Quote 4: Paul DePodesta, “You know what gets me excited about a guy? I get excited about a guy when he has something about him that causes everyone else to overlook him and I know that it is something that does not matter.” (p. 116)

Investing Lesson: The best investments usually are found in areas where others don’t understand the value equation or are overweighting an negative issue the company is dealing with. Reis is one company that comes to mind that found itself mired in just such a situation. The company had two divisions, one had been performing very well and the other was in run-off mode but had an outstanding liability present in the form of a lawsuit. Even after the lawsuit was settled there was a period of time where the situation still was not widely understood and thus the stock remained undervalued.

Quote 5: Paul DePodesta. He and Michael Lewis are in the film room watching the New York Yankees take it to the A’s. Michael is getting fired up because the A’s are not playing well and the Yankees have been taking advantage of that with a good deal of success and nobody else in the film room is showing any reaction. Paul says “It’s looking at process rather than outcomes. Too many people make decisions based on outcomes rather than process. It’s not what happened it’s how our guy approached it.” (p. 146)

Investing Lesson: You will not be right about every investment you make. The key is to do the develop a process that includes conducting a thorough review of the company, purchase it an price far enough below your estimate of its intrinsic value that you have a margin of safety and have the discipline and patience to wait until others also recognize the value. If you finally conclude your have made a mistake don’t stall on making the sale, do it and figure out what went wrong in your decision process.

Quote 6: Scott Hatteberg is in the film room reviewing tape of a pitcher he has not had much luck hitting against. “…Hatteberg considers why everyone doesn’t prepare for Jamie Moyer as he does – by watching tape, imagining what will happen, deciding what to look for, deciding what he will never swing at.” (page 184)

Investing Lesson: This is another example of the disciplined process and persistence it takes to succeed in any realm of study. Scott had developed a process that helped him prepare for possible situations that he could excel at and also to see what situations he should avoid. The search discipline is the same for investing. You must understand what companies fit into your circle of competence and avoid those that are not understandable or are currently overpriced. As an investor you should always be looking for companies that fall into your circle of competence, even if they are currently overvalued, so you can watch them in case the situation changes. You should also develop an understanding of situations to avoid. Investing in IPOs is one such situation that in the vast majority of cases should be avoided. IPOs tend to be of companies that are hot in the market right now and in most cases will be sold at a premium valuation.

Quote 7: Mr. Lewis listed 5 rules used by Billy Beane when he is shopping for players. The first doesn’t apply to investors but the last 4 are good rules to follow (p. 193-194):

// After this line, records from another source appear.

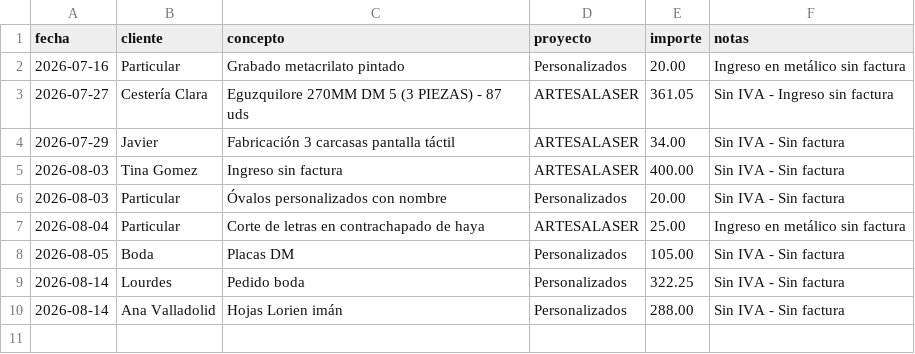
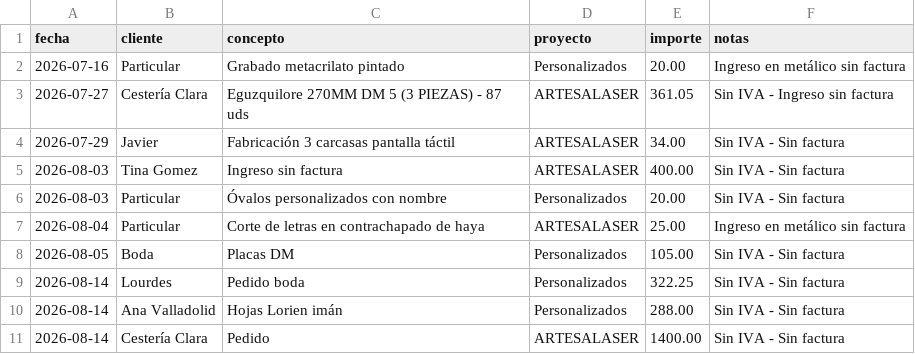
Before and after one commit to AntonioJose81/artesalaser-dashboard, a CSV file: ingresos_sin_factura.csv, drawn as a sheet; the diff names each change by its address in the sheet, - before the commit and + after, or states it on an @@ line.

Commit message:
Ingreso sin factura: Cestería Clara 1400€ (14-08-2026)

```diff
--- a/ingresos_sin_factura.csv
+++ b/ingresos_sin_factura.csv
+row 11: 2026-08-14 | Cestería Clara | Pedido | ARTESALASER | 1400.00 | Sin IVA - Sin factura
```
Also changed, not shown: 1 other file.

“The day you say you have to do something, you’re screwed. Because you are going to make a bad deal. You can always recover from the player you don’t sign. You may never recover from the player you signed at the wrong price.”

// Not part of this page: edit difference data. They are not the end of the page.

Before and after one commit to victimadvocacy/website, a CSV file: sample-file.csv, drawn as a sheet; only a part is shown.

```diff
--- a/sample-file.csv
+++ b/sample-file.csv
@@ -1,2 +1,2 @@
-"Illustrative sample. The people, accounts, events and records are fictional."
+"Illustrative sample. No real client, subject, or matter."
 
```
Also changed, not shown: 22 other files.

“Know exactly what every player in baseball is worth to you. You can put a dollar figure on it.”

“Know exactly who you want and go after him.”

” Every deal you do will be publicly scrutinized by subjective opinion. To do this well, you have to ignore the newspapers.”

Investing Lesson: I think these five rules sum up the lessons from the book quite well. Price, i.e. valuation, is all important in investing just as in baseball. When you find the right company selling at the right price you need to invest a meaningful portion of your portfolio in that company. You must be able to stay investing based on your own reasoning and be able to ignore the opinions of the crowd.